Aim of the task: Across the records, find how many lines include the string "after" and answer with only the figure.

#### Source records ####

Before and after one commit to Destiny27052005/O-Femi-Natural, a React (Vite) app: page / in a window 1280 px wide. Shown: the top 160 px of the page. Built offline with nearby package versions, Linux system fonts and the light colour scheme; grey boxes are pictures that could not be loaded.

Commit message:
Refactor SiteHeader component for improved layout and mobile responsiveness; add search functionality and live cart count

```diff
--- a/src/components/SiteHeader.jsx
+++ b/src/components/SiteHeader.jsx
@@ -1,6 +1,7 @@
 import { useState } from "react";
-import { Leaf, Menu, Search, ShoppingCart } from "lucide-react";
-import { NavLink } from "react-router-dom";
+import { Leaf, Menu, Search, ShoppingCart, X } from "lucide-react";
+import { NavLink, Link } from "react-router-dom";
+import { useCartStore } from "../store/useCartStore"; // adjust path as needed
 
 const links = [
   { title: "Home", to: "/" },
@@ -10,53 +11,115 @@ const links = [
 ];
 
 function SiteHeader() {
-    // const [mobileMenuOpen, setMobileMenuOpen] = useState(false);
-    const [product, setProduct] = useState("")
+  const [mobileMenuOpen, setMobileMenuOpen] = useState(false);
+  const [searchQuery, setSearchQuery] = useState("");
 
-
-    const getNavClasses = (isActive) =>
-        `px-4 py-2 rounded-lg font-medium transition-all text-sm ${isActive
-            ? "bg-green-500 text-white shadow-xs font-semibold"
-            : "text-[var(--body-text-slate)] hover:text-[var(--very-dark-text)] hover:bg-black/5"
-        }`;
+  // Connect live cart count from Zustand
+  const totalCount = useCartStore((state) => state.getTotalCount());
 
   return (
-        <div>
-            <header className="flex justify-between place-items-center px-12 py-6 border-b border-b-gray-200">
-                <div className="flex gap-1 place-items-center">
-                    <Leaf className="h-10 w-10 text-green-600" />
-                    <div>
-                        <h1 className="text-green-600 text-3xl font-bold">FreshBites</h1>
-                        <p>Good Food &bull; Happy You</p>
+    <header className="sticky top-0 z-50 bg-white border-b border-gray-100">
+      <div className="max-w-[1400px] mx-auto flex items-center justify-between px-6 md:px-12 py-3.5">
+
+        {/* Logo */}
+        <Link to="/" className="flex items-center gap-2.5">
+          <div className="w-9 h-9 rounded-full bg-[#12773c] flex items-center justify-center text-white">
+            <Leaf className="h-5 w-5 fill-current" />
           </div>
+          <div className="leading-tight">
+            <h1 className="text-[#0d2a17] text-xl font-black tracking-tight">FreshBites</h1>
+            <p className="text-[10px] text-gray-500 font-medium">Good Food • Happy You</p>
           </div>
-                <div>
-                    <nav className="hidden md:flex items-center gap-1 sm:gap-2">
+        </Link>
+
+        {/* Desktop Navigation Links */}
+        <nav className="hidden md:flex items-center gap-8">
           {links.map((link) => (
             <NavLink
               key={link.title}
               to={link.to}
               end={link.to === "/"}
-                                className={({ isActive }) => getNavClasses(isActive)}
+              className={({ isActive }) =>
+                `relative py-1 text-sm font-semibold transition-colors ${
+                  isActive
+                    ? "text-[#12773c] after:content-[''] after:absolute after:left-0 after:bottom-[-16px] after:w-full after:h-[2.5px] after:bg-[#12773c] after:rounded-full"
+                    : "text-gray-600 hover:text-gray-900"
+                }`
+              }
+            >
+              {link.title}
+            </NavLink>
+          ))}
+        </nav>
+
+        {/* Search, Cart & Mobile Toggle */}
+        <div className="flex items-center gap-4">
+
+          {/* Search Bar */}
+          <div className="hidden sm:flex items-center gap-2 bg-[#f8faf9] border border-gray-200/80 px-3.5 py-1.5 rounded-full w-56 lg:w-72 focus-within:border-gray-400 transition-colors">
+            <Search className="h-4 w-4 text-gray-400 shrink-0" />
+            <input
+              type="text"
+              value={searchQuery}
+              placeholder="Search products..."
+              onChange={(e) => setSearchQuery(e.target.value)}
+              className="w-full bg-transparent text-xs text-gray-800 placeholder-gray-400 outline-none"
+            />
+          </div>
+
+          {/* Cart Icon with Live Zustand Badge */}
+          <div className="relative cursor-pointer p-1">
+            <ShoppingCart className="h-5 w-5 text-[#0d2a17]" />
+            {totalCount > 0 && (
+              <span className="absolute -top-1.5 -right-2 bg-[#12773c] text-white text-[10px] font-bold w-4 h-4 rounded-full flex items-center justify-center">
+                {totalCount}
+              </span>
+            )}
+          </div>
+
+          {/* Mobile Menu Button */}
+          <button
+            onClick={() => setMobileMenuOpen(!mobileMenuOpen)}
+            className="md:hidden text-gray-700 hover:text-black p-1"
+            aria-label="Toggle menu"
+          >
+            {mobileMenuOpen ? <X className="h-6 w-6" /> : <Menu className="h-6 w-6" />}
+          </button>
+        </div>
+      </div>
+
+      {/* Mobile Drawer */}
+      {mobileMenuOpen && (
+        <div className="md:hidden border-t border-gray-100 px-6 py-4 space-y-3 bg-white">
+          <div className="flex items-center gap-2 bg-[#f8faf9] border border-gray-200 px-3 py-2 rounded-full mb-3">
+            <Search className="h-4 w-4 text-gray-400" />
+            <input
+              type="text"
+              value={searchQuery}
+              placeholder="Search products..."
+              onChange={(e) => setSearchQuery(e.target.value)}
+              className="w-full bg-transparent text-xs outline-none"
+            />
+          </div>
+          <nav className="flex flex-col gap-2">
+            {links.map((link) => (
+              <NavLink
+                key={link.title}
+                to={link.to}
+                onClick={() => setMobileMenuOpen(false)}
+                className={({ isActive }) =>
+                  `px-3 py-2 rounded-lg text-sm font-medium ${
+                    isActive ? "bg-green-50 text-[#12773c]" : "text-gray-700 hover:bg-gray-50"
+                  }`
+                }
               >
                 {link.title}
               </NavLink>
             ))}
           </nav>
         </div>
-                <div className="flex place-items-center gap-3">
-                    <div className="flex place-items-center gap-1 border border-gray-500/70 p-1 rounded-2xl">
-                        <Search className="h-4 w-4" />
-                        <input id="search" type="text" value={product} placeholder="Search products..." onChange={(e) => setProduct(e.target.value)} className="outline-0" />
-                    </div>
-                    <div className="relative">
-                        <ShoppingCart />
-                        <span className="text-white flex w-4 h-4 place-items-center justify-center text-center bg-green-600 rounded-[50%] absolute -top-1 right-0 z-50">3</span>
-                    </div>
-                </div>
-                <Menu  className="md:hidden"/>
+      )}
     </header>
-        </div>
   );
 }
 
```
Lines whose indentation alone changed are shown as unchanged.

####

Response box: 2